Task item. Make an exact copy of the entries below with the pictures removed.

Records shown.
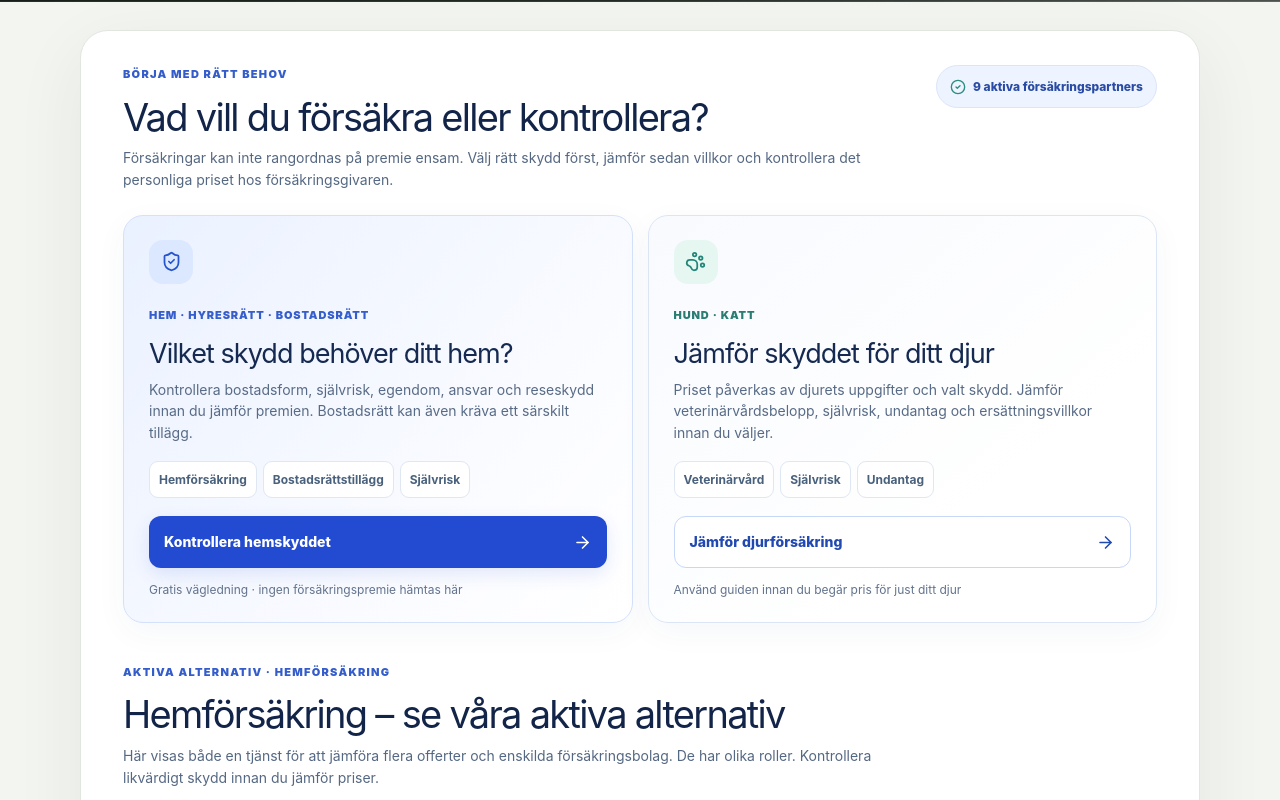
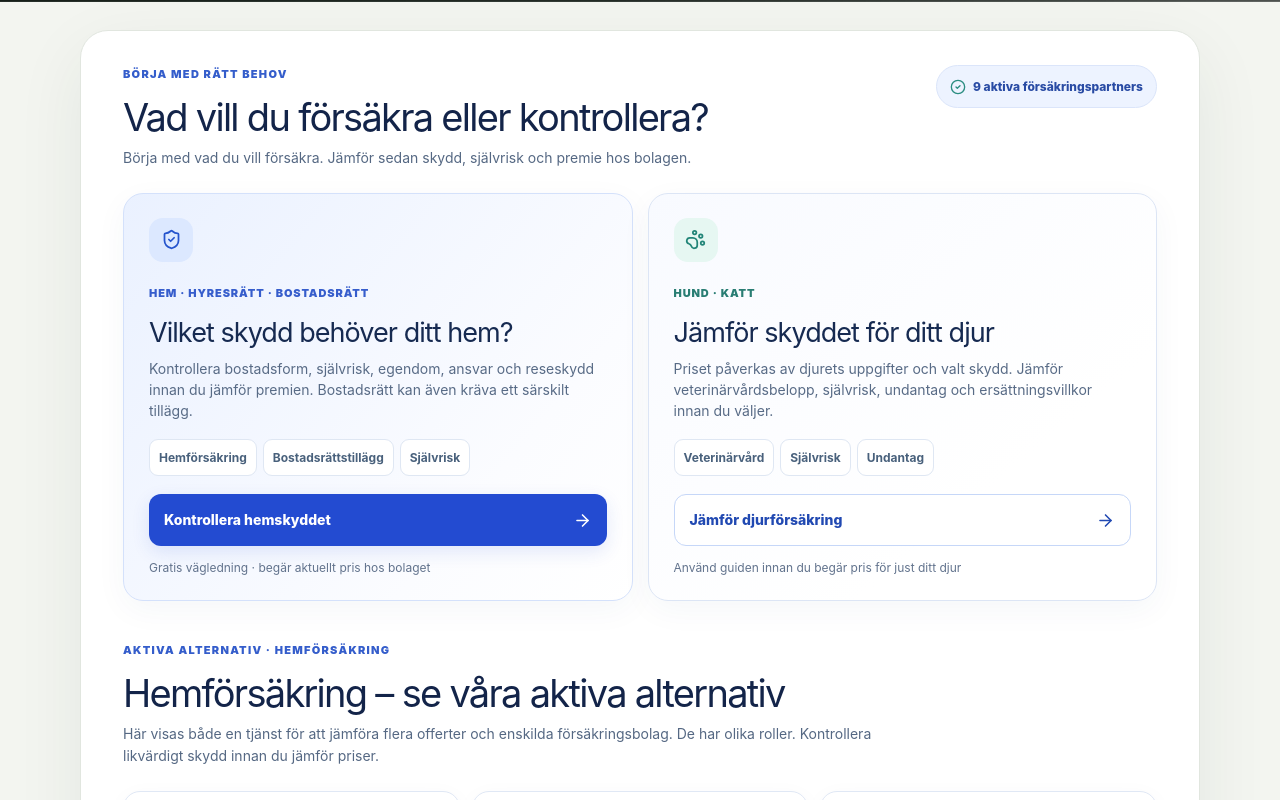
Before and after one commit to arvidlandin-cpu/sankkostnaden, a Next.js app: page /forsakring in a window 1280 px wide. Shown: the part 609-1409 px from the top of the page. Built offline with nearby package versions, Linux system fonts and the light colour scheme; grey boxes are pictures that could not be loaded.

Commit message:
release(categories): reconcile components/InsuranceMarketGateway.tsx with latest main

```diff
--- a/components/InsuranceMarketGateway.tsx
+++ b/components/InsuranceMarketGateway.tsx
@@ -68,7 +68,7 @@ export default function InsuranceMarketGateway(){
      <div className={styles.sectionHead}><div>
        <p className={styles.eyebrow}>BÖRJA MED RÄTT BEHOV</p>
        <h2 id='insurance-start-title'>Vad vill du försäkra eller kontrollera?</h2>
-       <p>Försäkringar kan inte rangordnas på premie ensam. Välj rätt skydd först, jämför sedan villkor och kontrollera det personliga priset hos försäkringsgivaren.</p>
+       <p>Börja med vad du vill försäkra. Jämför sedan skydd, självrisk och premie hos bolagen.</p>
      </div><span className={styles.count}><CheckCircle2 size={16}/> {total} aktiva försäkringspartners</span></div>
      <div className={styles.routes}>
        <article className={styles.compareCard}>
@@ -80,7 +80,7 @@ export default function InsuranceMarketGateway(){
            <div className={styles.miniNames}><span>Hemförsäkring</span><span>Bostadsrättstillägg</span><span>Självrisk</span></div>
          </div>
          <Link className={styles.primary} href='/forsakring/hemforsakring-skyddskoll/' onClick={()=>track('home_check')}>Kontrollera hemskyddet <ArrowRight size={19}/></Link>
-         <small className={styles.sponsored}>Gratis vägledning · ingen försäkringspremie hämtas här</small>
+         <small className={styles.sponsored}>Gratis vägledning · begär aktuellt pris hos bolaget</small>
        </article>
        <article className={styles.directCard}>
          <div className={styles.routeIcon}><PawPrint size={21}/></div>
```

Answer for this exercise.
Before and after one commit to arvidlandin-cpu/sankkostnaden, a Next.js app: page /forsakring in a window 1280 px wide. Shown: the part 609-1409 px from the top of the page. Built offline with nearby package versions, Linux system fonts and the light colour scheme; grey boxes are pictures that could not be loaded.

Commit message:
release(categories): reconcile components/InsuranceMarketGateway.tsx with latest main

```diff
--- a/components/InsuranceMarketGateway.tsx
+++ b/components/InsuranceMarketGateway.tsx
@@ -68,7 +68,7 @@ export default function InsuranceMarketGateway(){
      <div className={styles.sectionHead}><div>
        <p className={styles.eyebrow}>BÖRJA MED RÄTT BEHOV</p>
        <h2 id='insurance-start-title'>Vad vill du försäkra eller kontrollera?</h2>
-       <p>Försäkringar kan inte rangordnas på premie ensam. Välj rätt skydd först, jämför sedan villkor och kontrollera det personliga priset hos försäkringsgivaren.</p>
+       <p>Börja med vad du vill försäkra. Jämför sedan skydd, självrisk och premie hos bolagen.</p>
      </div><span className={styles.count}><CheckCircle2 size={16}/> {total} aktiva försäkringspartners</span></div>
      <div className={styles.routes}>
        <article className={styles.compareCard}>
@@ -80,7 +80,7 @@ export default function InsuranceMarketGateway(){
            <div className={styles.miniNames}><span>Hemförsäkring</span><span>Bostadsrättstillägg</span><span>Självrisk</span></div>
          </div>
          <Link className={styles.primary} href='/forsakring/hemforsakring-skyddskoll/' onClick={()=>track('home_check')}>Kontrollera hemskyddet <ArrowRight size={19}/></Link>
-         <small className={styles.sponsored}>Gratis vägledning · ingen försäkringspremie hämtas här</small>
+         <small className={styles.sponsored}>Gratis vägledning · begär aktuellt pris hos bolaget</small>
        </article>
        <article className={styles.directCard}>
          <div className={styles.routeIcon}><PawPrint size={21}/></div>
```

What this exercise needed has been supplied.